  • SATURDAY •

  Painted some verandah furniture this afternoon, so that when summer comes I shall be ready to enjoy all four hours of it. Decided on a rather delicate and refined design—red and green on a white background—and paid twenty cents for a special brush to accomplish this work; I have never been one to skimp money on materials; a workman is as good as his tools, I have always maintained, and if I have to blow twenty cents on a paintbrush, I do it without a murmur…. Completed my work, and, as I was admiring the effect, it began to rain; this means that my paint will probably not dry for several days, and will be tacky for years. Unwary visitors, sitting on my verandah furniture, will carry away impressions of my red and green arabesques which I never intended…. I already have a green screen door, painted at enormous expense by a professional housepainter, which leaves every visitor with a green thumb. I can make a mess of my own house, without paying a professional painter to do so.

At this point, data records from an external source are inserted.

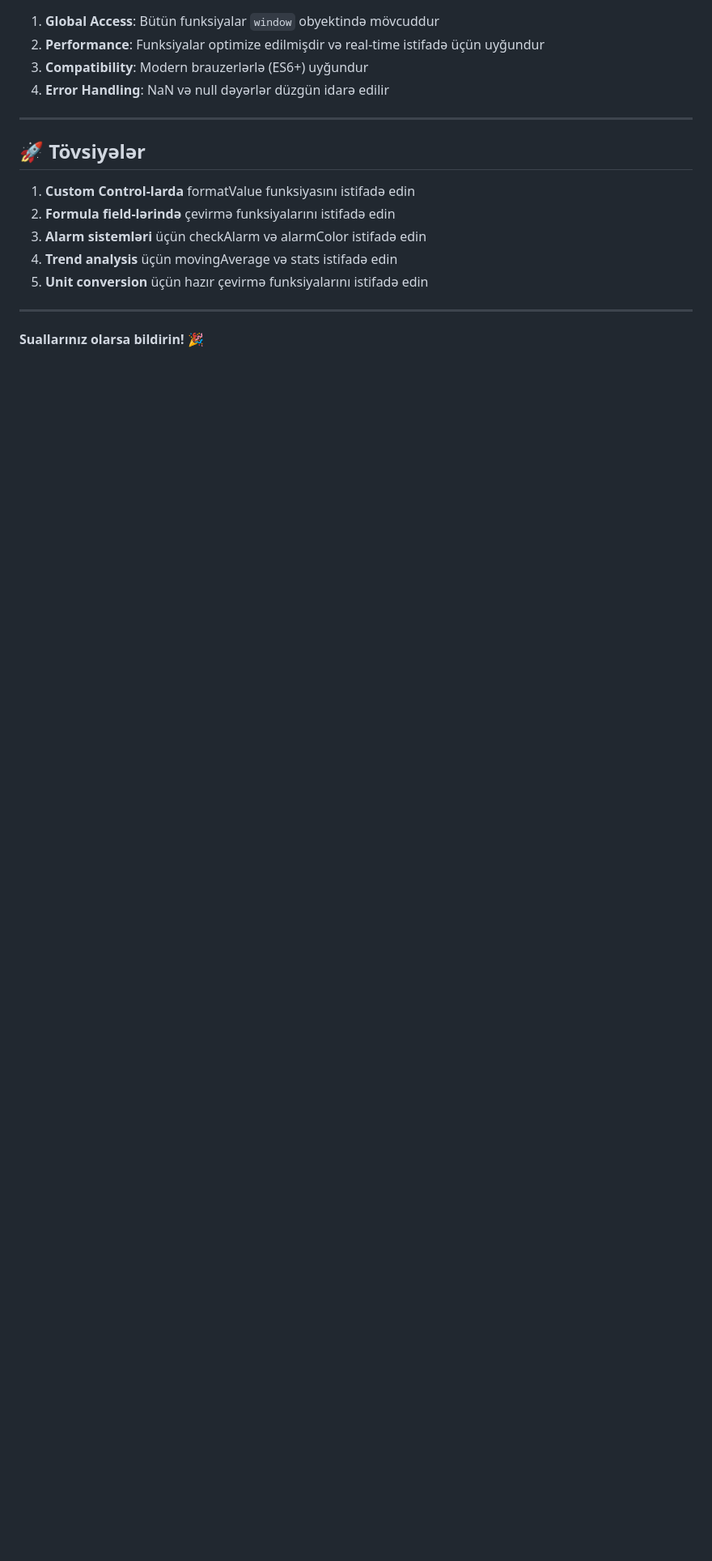
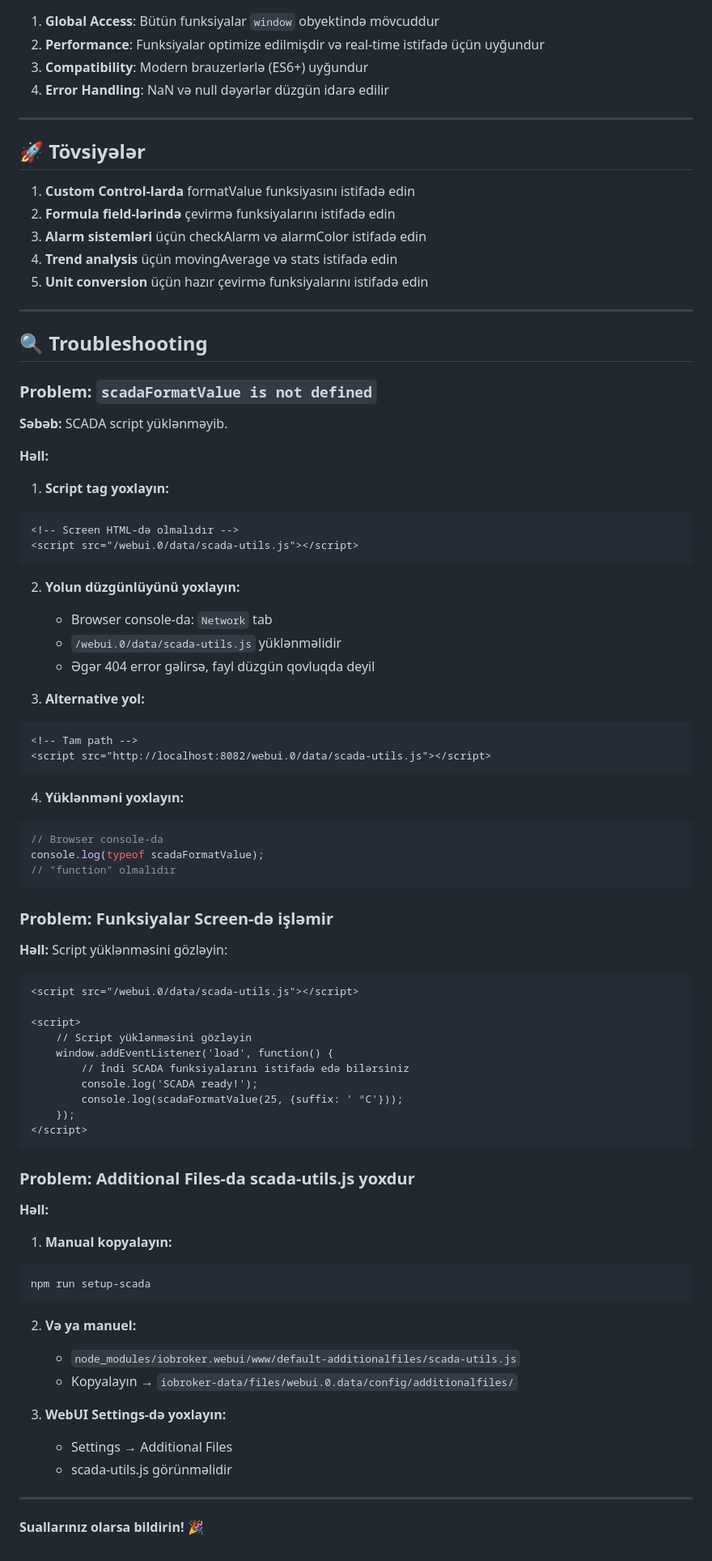
Before and after one commit to gokturk413/iobroker.webui, a Markdown page: www/default-additionalfiles/SCADA_UTILS_GUIDE_AZ.md, the part around one of its changes. Shown at 81% size. GitHub-like rendering; blank space fills up the shorter version.

````diff
--- a/www/default-additionalfiles/SCADA_UTILS_GUIDE_AZ.md
+++ b/www/default-additionalfiles/SCADA_UTILS_GUIDE_AZ.md
@@ -453,4 +564,72 @@ const formatted = scadaFormatValue(powerKw, {
 
 ---
 
+## 🔍 Troubleshooting
+
+### Problem: `scadaFormatValue is not defined`
+
+**Səbəb:** SCADA script yüklənməyib.
+
+**Həll:**
+
+1. **Script tag yoxlayın:**
+```html
+<!-- Screen HTML-də olmalıdır -->
+<script src="/webui.0/data/scada-utils.js"></script>
+```
+
+2. **Yolun düzgünlüyünü yoxlayın:**
+   - Browser console-da: `Network` tab
+   - `/webui.0/data/scada-utils.js` yüklənməlidir
+   - Əgər 404 error gəlirsə, fayl düzgün qovluqda deyil
+
+3. **Alternative yol:**
+```html
+<!-- Tam path -->
+<script src="http://localhost:8082/webui.0/data/scada-utils.js"></script>
+```
+
+4. **Yüklənməni yoxlayın:**
+```javascript
+// Browser console-da
+console.log(typeof scadaFormatValue);
+// "function" olmalıdır
+```
+
+### Problem: Funksiyalar Screen-də işləmir
+
+**Həll:** Script yüklənməsini gözləyin:
+
+```html
+<script src="/webui.0/data/scada-utils.js"></script>
+
+<script>
+    // Script yüklənməsini gözləyin
+    window.addEventListener('load', function() {
+        // İndi SCADA funksiyalarını istifadə edə bilərsiniz
+        console.log('SCADA ready!');
+        console.log(scadaFormatValue(25, {suffix: ' °C'}));
+    });
+</script>
+```
+
+### Problem: Additional Files-da scada-utils.js yoxdur
+
+**Həll:**
+
+1. **Manual kopyalayın:**
+```bash
+npm run setup-scada
+```
+
+2. **Və ya manuel:**
+   - `node_modules/iobroker.webui/www/default-additionalfiles/scada-utils.js`
+   - Kopyalayın → `iobroker-data/files/webui.0.data/config/additionalfiles/`
+
+3. **WebUI Settings-də yoxlayın:**
+   - Settings → Additional Files
+   - scada-utils.js görünməlidir
+
+---
+
 **Suallarınız olarsa bildirin! 🎉**
````
Also changed, not shown: other parts of www/default-additionalfiles/SCADA_UTILS_GUIDE_AZ.md (+117 -6 lines).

  -XXII-

  • SUNDAY •

  Read an article in an American Sunday paper about the proper way to treat British war brides. This was a tidbit; “Kidding is hard to get used to, b
ut you have to learn; it may consist of mimicking, to see if you can take it…. Later you may learn to kid back….” I pondered this, and my advice to war brides, in Canada, at least, is not to kid back; Canadians don’t like to be kidded or mimicked, though they are extremely fond of kidding and mimicking others. Stains on many a drawing-room carpet are all that remain of war brides who imitated the Ontario accent, or spoke slightingly of our folk-festivals, such as Mother’s Day. Kidding or mimicking is best done in your native land, with plenty of your compatriots around to see that the unfortunate foreigner takes it in the proper sporting spirit.

  • MONDAY •

  To a political rally tonight, a form of entertainment in which, like all Canadians, I take endless delight. Every country has its distinctive art form; in Spain the bullfight; in France the treading of the grapes; in Italy the battle of the flowers; in England the cricket-match; in Scotland tossing the telegraph pole and squeezing the bawbee; in Wales the Eisteddfod; and in Canada the political rally. The sight of six or seven serious-minded men in unpressed pants sitting on a platform on kitchen chairs throws us into an ecstasy; if their mild remarks are translated into hoarse roars by a public-address system, our joy knows no bounds; if the microphone is so cunningly adjusted that the stumpy have to strain to reach it and the lanky crouch to get near it, we are transported with delight. If we ourselves are sitting on chairs which squeal and complain when we move, we are happy; if a heckler is thrown out, we cheer; if the jamboree ends with the National Anthem three tones too high for our voices, we squeak like patriotic mice. O huzza for the political rally! Wow! Bam!! Powie!!